The past few months have been more interesting than usual here in Hawaii. First we’ve had an unusually active hurricane system (a few close calls but no direct hits, thankfully). Then we faced threat of a tsunami due to an 8.3 magnitude earthquake that rocked Chile. And now scientists from the United States Geological Survey (USGS) are warning of increased activity in the Mauna Loa volcano on the Big Island. What’s next, frogs and locust?
One nice benefit of all this is that it’s given us plenty of opportunity to try out a new feature of our app: push notifications. (If you have our app then you’ve probably already been getting them, but if not you can turn these messages on or off in your phone’s settings.) Push notifications allow us to send warnings when there are high surf advisories or other hazards. For example: if the Kalalau Trail on Kauai is closed due to the risk of flash flooding, we can send an alert so that you know before you waste precious vacation time driving to the trailhead only to get there and realize you can’t go.
We’ve been working on this new tool for a while, and we’re still in the process of refining how we use it. But we’re excited to have the ability to give our readers more information about how to stay safe.
In the past we’ve been accused of being of being too much on the adventurous side. (That’s kind of like being criticized for being too handsome – we’ll gladly admit it is true). And that’s because we firmly believe people should be free to go out and explore and enjoy all that nature has to offer. But we also recognize that there are a lot of unfamiliar conditions in Hawaii that visitors aren’t used to, such as dangerous riptides and steep cliffs made of weak, crumbly lava rock.
Ultimately, we believe very strongly in personal responsibility. But we also believe people should have enough information to make wise decisions. That is why we devote so much space in the book to talking about possible dangers. Nature is not Disneyland. There are no handrails. Boulders are hard, sharp, and unforgiving.
Now, about that volcano warning…
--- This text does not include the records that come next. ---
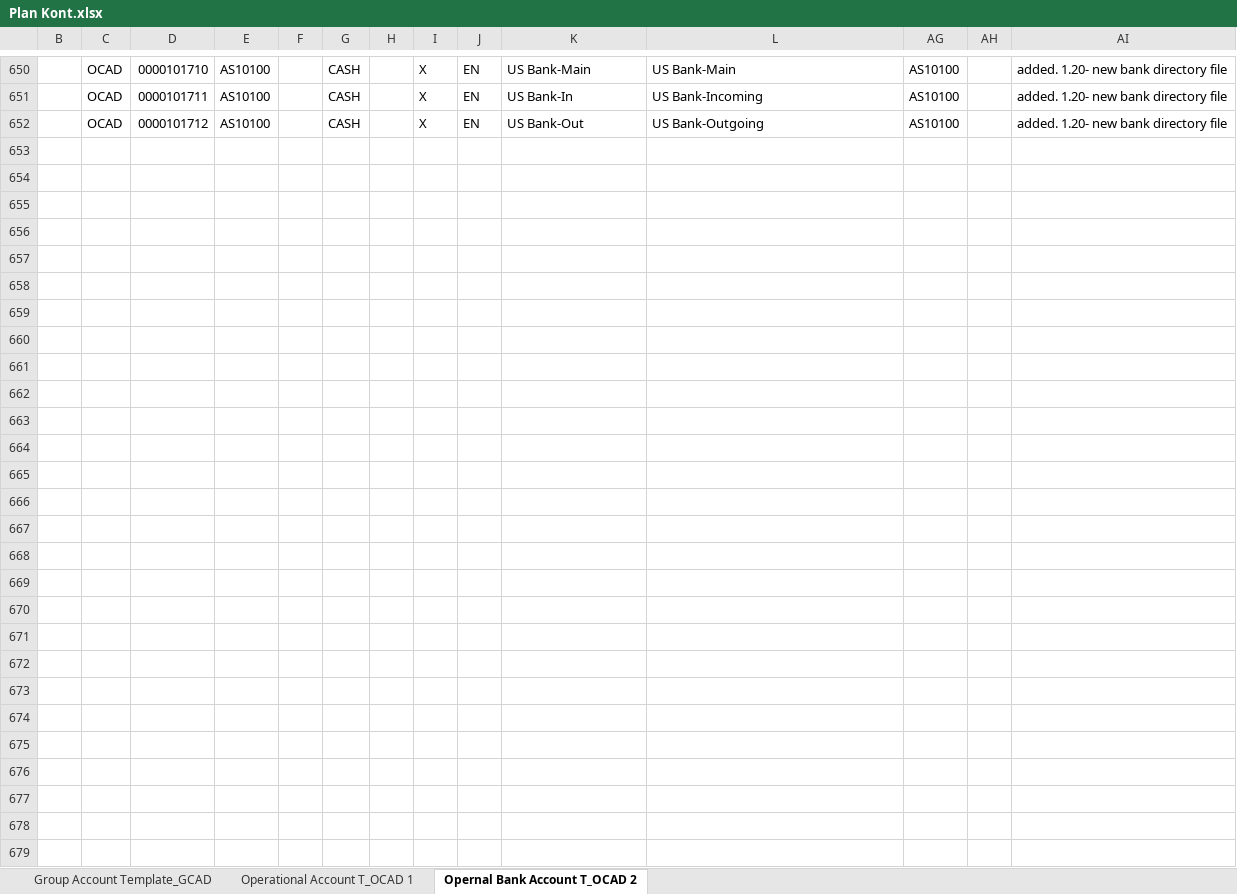
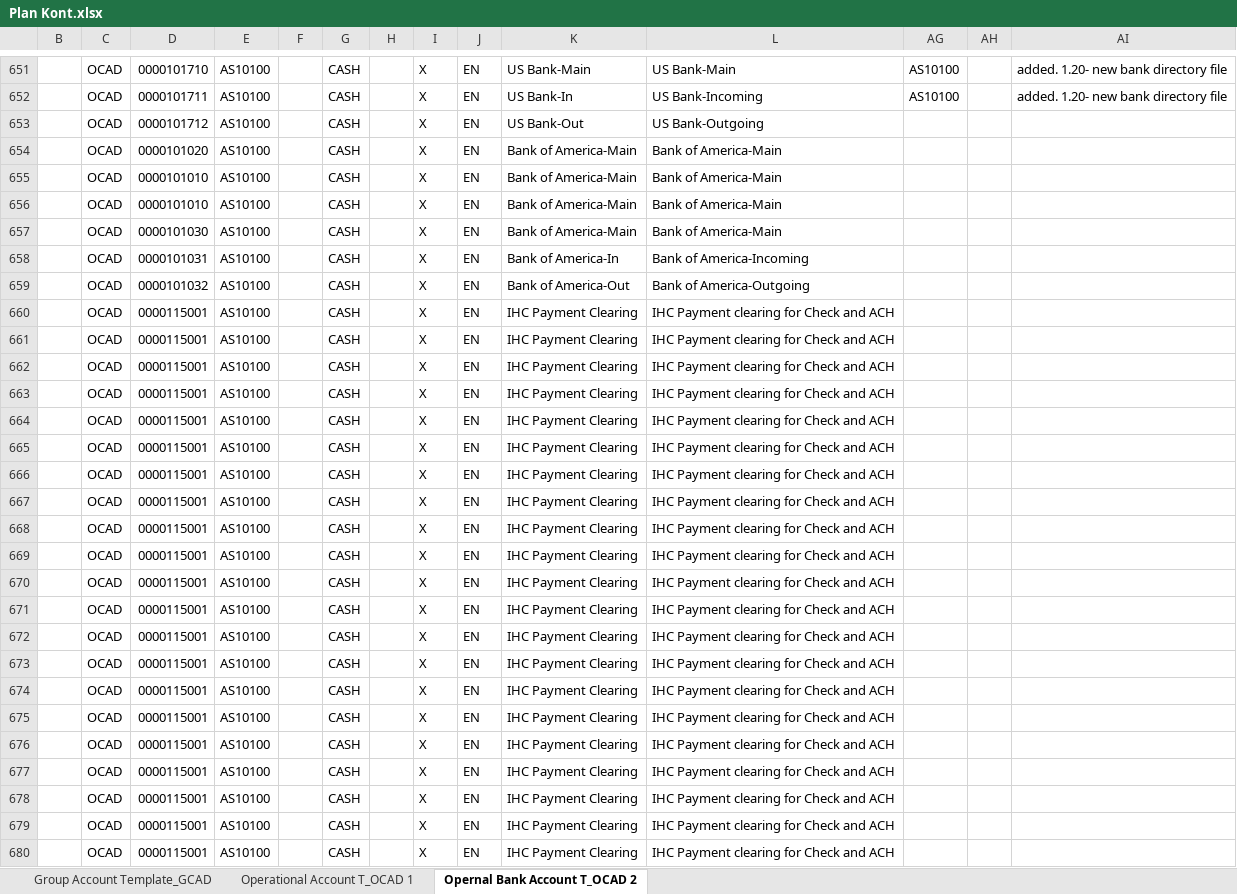
Before and after one commit to pka69/AH_project, an Excel workbook: source_data/Plan Kont.xlsx, sheet Opernal Bank Account T_OCAD 2, drawn as a sheet; only a part is shown, gaps mark what is left out; values as stored, in another font and other column widths than the file's, no cell formats; conditional formats not drawn; addresses are those after the commit; the diff covers the shown part only; the diff names each change by its address in the sheet, - before the commit and + after, or states it on an @@ line.

```diff
--- a/source_data/Plan Kont.xlsx (sheet Opernal Bank Account T_OCAD 2)
+++ b/source_data/Plan Kont.xlsx (sheet Opernal Bank Account T_OCAD 2)
-AG653: AS10100
+AG653: (empty)
-AI653: added. 1.20- new bank directory file
+AI653: (empty)
-row 654: (empty)
+row 654:  | OCAD | 0000101020 | AS10100 |  | CASH |  | X | EN | Bank of America-Main | Bank of America-Main
-row 655: (empty)
+row 655:  | OCAD | 0000101010 | AS10100 |  | CASH |  | X | EN | Bank of America-Main | Bank of America-Main
-row 656: (empty)
+row 656:  | OCAD | 0000101010 | AS10100 |  | CASH |  | X | EN | Bank of America-Main | Bank of America-Main
-row 657: (empty)
+row 657:  | OCAD | 0000101030 | AS10100 |  | CASH |  | X | EN | Bank of America-Main | Bank of America-Main
-row 658: (empty)
+row 658:  | OCAD | 0000101031 | AS10100 |  | CASH |  | X | EN | Bank of America-In | Bank of America-Incoming
-row 659: (empty)
+row 659:  | OCAD | 0000101032 | AS10100 |  | CASH |  | X | EN | Bank of America-Out | Bank of America-Outgoing
-row 660: (empty)
+row 660:  | OCAD | 0000115001 | AS10100 |  | CASH |  | X | EN | IHC Payment Clearing | IHC Payment clearing for Check and ACH
-row 661: (empty)
+row 661:  | OCAD | 0000115001 | AS10100 |  | CASH |  | X | EN | IHC Payment Clearing | IHC Payment clearing for Check and ACH
-row 662: (empty)
+row 662:  | OCAD | 0000115001 | AS10100 |  | CASH |  | X | EN | IHC Payment Clearing | IHC Payment clearing for Check and ACH
-row 663: (empty)
+row 663:  | OCAD | 0000115001 | AS10100 |  | CASH |  | X | EN | IHC Payment Clearing | IHC Payment clearing for Check and ACH
-row 664: (empty)
+row 664:  | OCAD | 0000115001 | AS10100 |  | CASH |  | X | EN | IHC Payment Clearing | IHC Payment clearing for Check and ACH
-row 665: (empty)
+row 665:  | OCAD | 0000115001 | AS10100 |  | CASH |  | X | EN | IHC Payment Clearing | IHC Payment clearing for Check and ACH
-row 666: (empty)
+row 666:  | OCAD | 0000115001 | AS10100 |  | CASH |  | X | EN | IHC Payment Clearing | IHC Payment clearing for Check and ACH
-row 667: (empty)
+row 667:  | OCAD | 0000115001 | AS10100 |  | CASH |  | X | EN | IHC Payment Clearing | IHC Payment clearing for Check and ACH
-row 668: (empty)
+row 668:  | OCAD | 0000115001 | AS10100 |  | CASH |  | X | EN | IHC Payment Clearing | IHC Payment clearing for Check and ACH
-row 669: (empty)
+row 669:  | OCAD | 0000115001 | AS10100 |  | CASH |  | X | EN | IHC Payment Clearing | IHC Payment clearing for Check and ACH
-row 670: (empty)
+row 670:  | OCAD | 0000115001 | AS10100 |  | CASH |  | X | EN | IHC Payment Clearing | IHC Payment clearing for Check and ACH
-row 671: (empty)
+row 671:  | OCAD | 0000115001 | AS10100 |  | CASH |  | X | EN | IHC Payment Clearing | IHC Payment clearing for Check and ACH
-row 672: (empty)
+row 672:  | OCAD | 0000115001 | AS10100 |  | CASH |  | X | EN | IHC Payment Clearing | IHC Payment clearing for Check and ACH
-row 673: (empty)
+row 673:  | OCAD | 0000115001 | AS10100 |  | CASH |  | X | EN | IHC Payment Clearing | IHC Payment clearing for Check and ACH
-row 674: (empty)
+row 674:  | OCAD | 0000115001 | AS10100 |  | CASH |  | X | EN | IHC Payment Clearing | IHC Payment clearing for Check and ACH
-row 675: (empty)
+row 675:  | OCAD | 0000115001 | AS10100 |  | CASH |  | X | EN | IHC Payment Clearing | IHC Payment clearing for Check and ACH
+row 676:  | OCAD | 0000115001 | AS10100 |  | CASH |  | X | EN | IHC Payment Clearing | IHC Payment clearing for Check and ACH
+row 677:  | OCAD | 0000115001 | AS10100 |  | CASH |  | X | EN | IHC Payment Clearing | IHC Payment clearing for Check and ACH
+row 678:  | OCAD | 0000115001 | AS10100 |  | CASH |  | X | EN | IHC Payment Clearing | IHC Payment clearing for Check and ACH
+row 679:  | OCAD | 0000115001 | AS10100 |  | CASH |  | X | EN | IHC Payment Clearing | IHC Payment clearing for Check and ACH
+row 680:  | OCAD | 0000115001 | AS10100 |  | CASH |  | X | EN | IHC Payment Clearing | IHC Payment clearing for Check and ACH
```
Also changed, not shown: 59 added rows and 3 edited cells elsewhere in this sheet, sheet Operational Account T_OCAD 1, cell formats, formulas that keep their value, hidden cells, 1 other file.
Scientists at the USGS’s Hawaii Volcano Observatory have elevated the volcano alert level from “normal” to “advisory” due to increased signs of unrest such as small-magnitude earthquakes beneath the summit of Mauna Loa and ground inflation that indicates magma pooling.
This doesn’t mean that an eruption is imminent, or even that one will actually happen. The “advisory” status is still two steps down from the highest threat-level. (If your reaction to that is disappointment, then we definitely suggest you plan a trip to Volcanoes National Park, where Kilauea has been consistently erupting since 1983.) It’s possible that the increased level of activity at Mauna Loa could continue for months or years without leading to an eruption. But it could also signal things to come. At this point, it is too early to tell.
So why the concern?
Mauna Loa is by far the largest volcano on earth, and it has a track record. Since 1843, Mauna Loa has erupted 33 times (that’s an average of once every five years). Of those, seven flows from the southwest rift zone reached the ocean along the west coast of Hawaii within a matter of hours. That’s because when Mauna Loa does erupt, the flow tends to be faster-moving and much more voluminous than what is produced by Kilauea.
That doesn’t leave a lot of time for an evacuation. Eruptions also have the potential to disrupt air travel by throwing plumes of volcanic ash into the atmosphere. This is part of the reason why USGS scientists pay so much attention to what is going on with the volcano.
The last time Mauna Loa erupted was in 1984. During that event, the lava flow came within 4.5 miles of Hilo, which is the largest population center on the island. But that eruption, which lasted just three weeks, was preceded by three years of increased earthquake activity that was much stronger than what scientists are observing today.
So right now there isn’t much need to worry. But it is a good reminder that Hawaii is a living, growing island, still being shaped by powerful geological forces.